◆ **WORK INSTRUCTION**
From the records below, copy each line in which the string "swapped" occurs.

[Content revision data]
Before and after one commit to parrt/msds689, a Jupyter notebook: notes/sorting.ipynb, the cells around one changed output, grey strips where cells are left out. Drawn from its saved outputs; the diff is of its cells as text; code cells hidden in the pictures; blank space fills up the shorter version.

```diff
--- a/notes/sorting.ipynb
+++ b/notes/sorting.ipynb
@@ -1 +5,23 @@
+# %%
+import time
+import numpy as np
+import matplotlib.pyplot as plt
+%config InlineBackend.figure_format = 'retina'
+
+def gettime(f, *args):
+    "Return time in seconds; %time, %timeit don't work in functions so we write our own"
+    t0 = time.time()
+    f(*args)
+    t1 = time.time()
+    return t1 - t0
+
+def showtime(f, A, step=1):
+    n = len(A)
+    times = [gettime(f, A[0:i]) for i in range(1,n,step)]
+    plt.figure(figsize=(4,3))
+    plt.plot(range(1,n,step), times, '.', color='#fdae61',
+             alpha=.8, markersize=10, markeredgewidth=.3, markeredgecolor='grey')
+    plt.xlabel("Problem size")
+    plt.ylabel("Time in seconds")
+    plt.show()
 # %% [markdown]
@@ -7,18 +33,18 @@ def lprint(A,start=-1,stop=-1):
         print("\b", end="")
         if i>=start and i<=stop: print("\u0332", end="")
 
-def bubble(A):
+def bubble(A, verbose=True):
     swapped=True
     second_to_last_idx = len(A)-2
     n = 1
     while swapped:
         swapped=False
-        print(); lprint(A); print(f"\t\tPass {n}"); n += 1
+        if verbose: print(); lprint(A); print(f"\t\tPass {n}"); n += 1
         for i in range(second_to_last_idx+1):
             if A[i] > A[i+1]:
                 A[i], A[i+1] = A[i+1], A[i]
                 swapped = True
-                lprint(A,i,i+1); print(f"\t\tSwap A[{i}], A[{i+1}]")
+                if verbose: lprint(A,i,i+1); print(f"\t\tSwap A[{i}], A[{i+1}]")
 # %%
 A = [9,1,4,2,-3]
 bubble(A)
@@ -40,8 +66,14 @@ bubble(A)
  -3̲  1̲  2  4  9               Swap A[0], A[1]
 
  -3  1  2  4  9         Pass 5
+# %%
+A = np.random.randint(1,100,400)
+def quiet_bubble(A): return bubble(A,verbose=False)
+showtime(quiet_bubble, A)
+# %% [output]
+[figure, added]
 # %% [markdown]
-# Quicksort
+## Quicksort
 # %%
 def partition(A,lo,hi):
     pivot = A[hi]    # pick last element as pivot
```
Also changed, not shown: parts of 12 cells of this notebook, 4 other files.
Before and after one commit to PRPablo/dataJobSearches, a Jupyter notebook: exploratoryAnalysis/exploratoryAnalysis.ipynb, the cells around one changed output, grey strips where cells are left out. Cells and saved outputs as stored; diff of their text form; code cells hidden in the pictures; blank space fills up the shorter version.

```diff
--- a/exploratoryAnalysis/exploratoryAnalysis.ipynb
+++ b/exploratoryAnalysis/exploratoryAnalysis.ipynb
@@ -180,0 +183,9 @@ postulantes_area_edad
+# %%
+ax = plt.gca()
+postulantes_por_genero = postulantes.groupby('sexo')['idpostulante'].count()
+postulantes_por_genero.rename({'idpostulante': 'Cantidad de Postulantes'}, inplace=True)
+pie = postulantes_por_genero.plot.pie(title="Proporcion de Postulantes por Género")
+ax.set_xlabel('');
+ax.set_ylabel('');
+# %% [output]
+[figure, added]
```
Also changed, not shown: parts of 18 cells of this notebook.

--

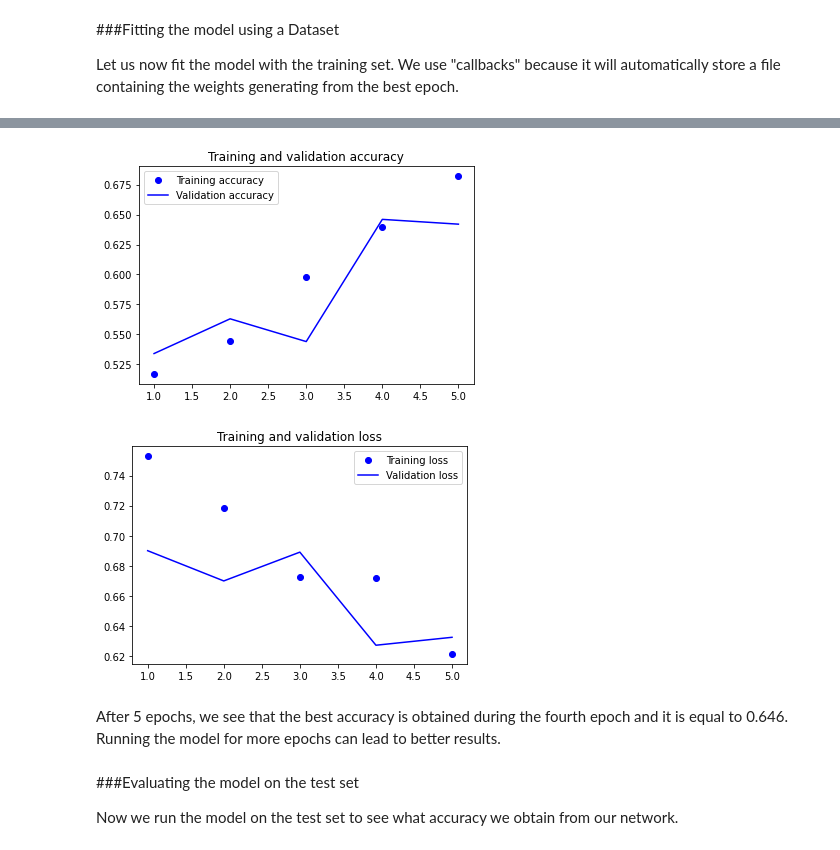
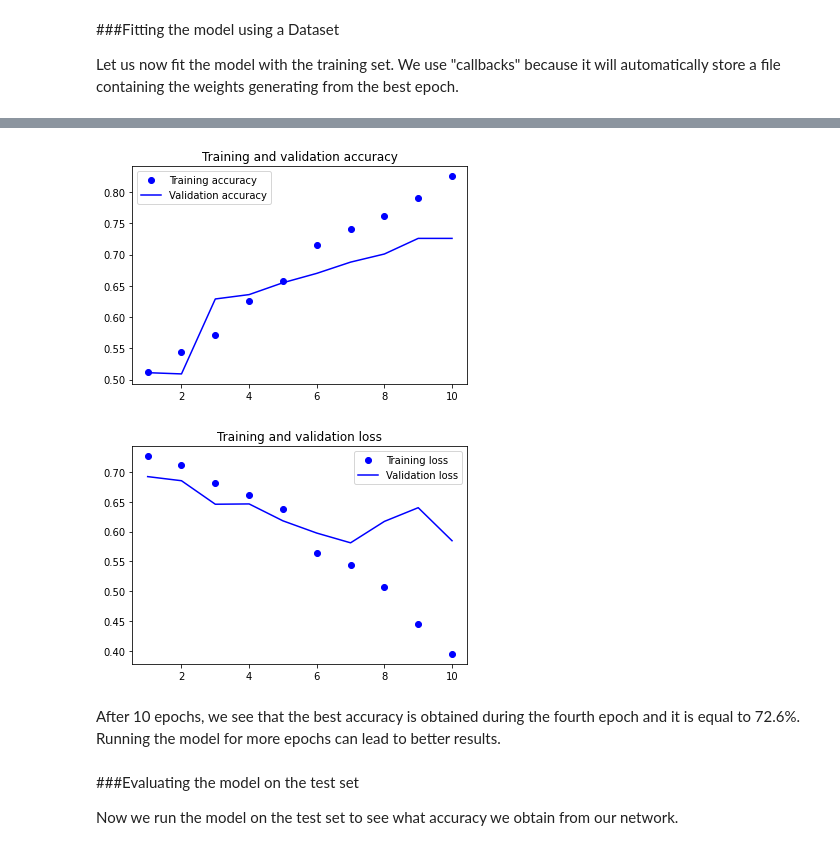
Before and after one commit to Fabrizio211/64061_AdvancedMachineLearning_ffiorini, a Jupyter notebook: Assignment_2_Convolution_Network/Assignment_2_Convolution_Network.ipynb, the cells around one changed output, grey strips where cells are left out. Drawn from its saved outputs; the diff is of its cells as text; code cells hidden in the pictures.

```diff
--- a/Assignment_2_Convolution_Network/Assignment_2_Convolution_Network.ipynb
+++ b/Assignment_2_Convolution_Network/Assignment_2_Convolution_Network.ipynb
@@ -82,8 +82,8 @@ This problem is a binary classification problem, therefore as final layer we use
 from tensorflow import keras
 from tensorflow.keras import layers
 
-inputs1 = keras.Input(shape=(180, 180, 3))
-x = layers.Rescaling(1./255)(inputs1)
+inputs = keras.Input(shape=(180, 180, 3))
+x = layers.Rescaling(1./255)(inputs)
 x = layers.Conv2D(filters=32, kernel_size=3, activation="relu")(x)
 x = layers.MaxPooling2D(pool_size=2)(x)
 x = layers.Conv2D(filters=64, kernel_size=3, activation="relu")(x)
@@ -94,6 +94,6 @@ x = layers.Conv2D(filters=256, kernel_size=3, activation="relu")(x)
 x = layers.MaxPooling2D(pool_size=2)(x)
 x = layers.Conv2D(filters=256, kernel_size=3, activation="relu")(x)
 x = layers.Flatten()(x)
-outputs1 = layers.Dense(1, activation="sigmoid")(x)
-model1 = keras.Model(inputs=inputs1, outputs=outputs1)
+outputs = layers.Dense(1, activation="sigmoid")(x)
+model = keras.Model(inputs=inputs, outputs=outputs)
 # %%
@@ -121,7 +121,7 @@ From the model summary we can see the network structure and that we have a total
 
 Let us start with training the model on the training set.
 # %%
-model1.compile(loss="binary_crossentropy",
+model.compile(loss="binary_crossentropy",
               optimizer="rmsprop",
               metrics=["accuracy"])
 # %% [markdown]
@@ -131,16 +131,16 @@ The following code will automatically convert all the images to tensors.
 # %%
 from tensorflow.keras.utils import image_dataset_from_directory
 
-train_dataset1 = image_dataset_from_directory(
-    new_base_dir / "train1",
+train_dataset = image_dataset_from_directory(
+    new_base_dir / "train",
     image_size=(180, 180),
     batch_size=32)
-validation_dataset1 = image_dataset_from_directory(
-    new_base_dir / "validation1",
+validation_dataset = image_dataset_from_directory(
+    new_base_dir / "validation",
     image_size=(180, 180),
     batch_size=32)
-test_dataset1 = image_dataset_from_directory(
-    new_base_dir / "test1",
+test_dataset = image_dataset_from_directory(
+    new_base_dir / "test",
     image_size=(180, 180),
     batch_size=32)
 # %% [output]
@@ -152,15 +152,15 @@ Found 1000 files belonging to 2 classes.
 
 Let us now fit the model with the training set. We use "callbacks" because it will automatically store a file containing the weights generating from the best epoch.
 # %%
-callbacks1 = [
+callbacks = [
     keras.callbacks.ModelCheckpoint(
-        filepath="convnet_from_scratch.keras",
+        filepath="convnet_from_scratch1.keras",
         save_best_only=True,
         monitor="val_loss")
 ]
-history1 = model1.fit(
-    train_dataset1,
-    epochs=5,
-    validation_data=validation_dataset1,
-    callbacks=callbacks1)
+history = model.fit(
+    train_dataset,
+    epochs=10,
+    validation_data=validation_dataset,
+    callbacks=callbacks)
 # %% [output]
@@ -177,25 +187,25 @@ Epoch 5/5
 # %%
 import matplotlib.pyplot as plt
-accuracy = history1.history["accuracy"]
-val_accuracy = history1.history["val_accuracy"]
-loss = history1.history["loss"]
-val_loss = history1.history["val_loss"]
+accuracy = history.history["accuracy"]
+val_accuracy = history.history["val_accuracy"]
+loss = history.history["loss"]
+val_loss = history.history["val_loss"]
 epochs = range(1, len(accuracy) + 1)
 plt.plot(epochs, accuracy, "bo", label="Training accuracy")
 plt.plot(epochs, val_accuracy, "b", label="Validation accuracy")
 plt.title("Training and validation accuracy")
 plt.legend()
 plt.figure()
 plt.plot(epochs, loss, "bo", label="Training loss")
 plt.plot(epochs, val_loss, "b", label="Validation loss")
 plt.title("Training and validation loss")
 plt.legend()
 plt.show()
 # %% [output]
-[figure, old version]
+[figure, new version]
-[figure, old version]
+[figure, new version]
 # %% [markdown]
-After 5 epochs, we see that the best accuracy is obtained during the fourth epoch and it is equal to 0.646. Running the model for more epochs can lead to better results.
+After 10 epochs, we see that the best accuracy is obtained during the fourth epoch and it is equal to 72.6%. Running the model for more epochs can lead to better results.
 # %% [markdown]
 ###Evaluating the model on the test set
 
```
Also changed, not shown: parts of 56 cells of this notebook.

...

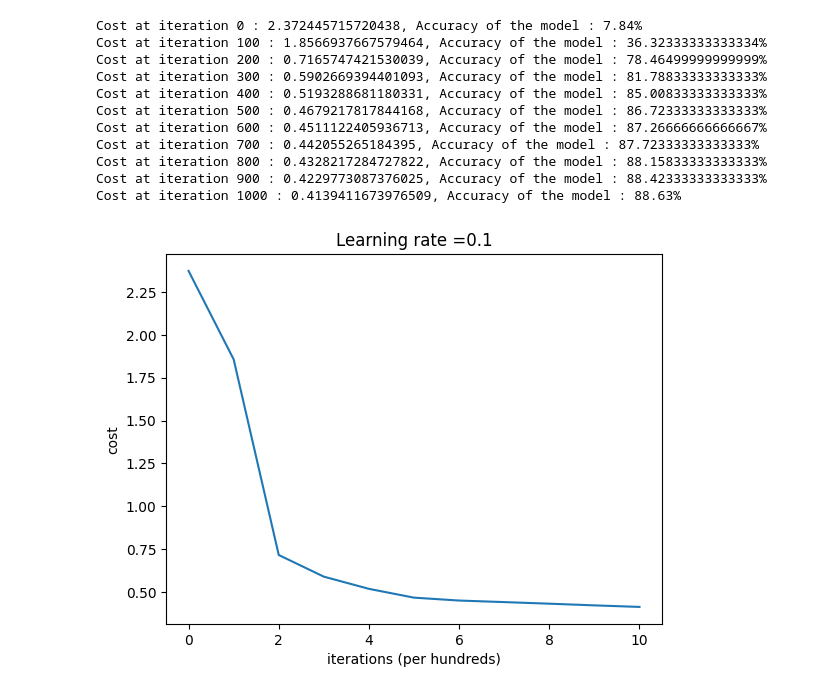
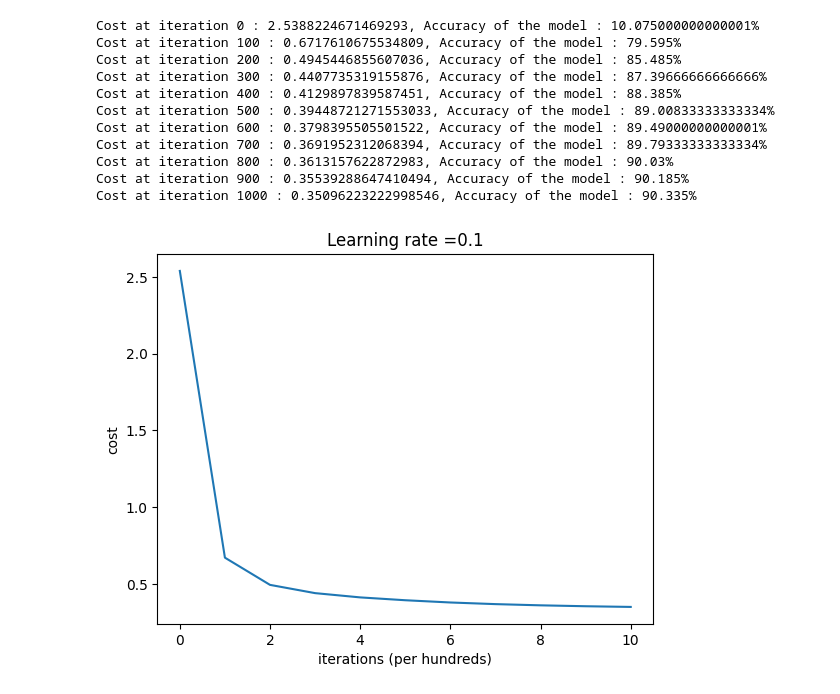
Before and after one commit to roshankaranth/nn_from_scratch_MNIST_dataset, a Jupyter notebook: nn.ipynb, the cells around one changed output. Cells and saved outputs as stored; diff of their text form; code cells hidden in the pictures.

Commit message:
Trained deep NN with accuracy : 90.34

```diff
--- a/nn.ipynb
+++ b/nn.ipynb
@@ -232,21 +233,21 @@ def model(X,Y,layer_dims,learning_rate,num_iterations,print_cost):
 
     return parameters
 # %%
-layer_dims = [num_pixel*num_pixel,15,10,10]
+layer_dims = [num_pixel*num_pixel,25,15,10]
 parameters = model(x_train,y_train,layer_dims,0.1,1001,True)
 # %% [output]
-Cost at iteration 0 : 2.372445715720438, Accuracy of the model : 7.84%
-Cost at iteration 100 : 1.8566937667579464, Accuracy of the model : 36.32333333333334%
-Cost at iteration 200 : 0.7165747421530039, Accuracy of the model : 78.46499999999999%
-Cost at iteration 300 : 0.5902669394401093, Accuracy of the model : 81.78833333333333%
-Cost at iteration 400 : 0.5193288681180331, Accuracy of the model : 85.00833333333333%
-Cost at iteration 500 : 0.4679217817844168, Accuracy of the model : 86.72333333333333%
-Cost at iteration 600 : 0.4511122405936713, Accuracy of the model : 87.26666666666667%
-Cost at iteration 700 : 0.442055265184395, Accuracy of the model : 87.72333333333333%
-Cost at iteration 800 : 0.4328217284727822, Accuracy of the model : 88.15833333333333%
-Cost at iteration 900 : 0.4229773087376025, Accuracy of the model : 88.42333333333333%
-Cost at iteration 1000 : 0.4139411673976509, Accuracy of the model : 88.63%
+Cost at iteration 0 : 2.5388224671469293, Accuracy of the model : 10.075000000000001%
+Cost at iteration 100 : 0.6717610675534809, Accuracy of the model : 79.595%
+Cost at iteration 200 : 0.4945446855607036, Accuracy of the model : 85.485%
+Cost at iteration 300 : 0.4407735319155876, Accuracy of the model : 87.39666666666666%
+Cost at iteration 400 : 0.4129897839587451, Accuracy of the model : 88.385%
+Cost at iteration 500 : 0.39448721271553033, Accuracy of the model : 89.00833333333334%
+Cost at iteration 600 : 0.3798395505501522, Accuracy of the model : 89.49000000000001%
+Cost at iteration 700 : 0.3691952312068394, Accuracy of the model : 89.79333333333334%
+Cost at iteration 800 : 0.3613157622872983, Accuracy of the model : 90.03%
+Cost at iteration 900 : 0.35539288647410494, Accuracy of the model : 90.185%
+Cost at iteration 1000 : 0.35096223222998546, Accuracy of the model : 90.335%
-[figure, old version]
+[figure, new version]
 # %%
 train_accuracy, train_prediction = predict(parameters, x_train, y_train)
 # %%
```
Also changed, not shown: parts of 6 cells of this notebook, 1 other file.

◆ **WRITTEN RESPONSE**
     swapped=True
     while swapped:
         swapped=False
                 swapped = True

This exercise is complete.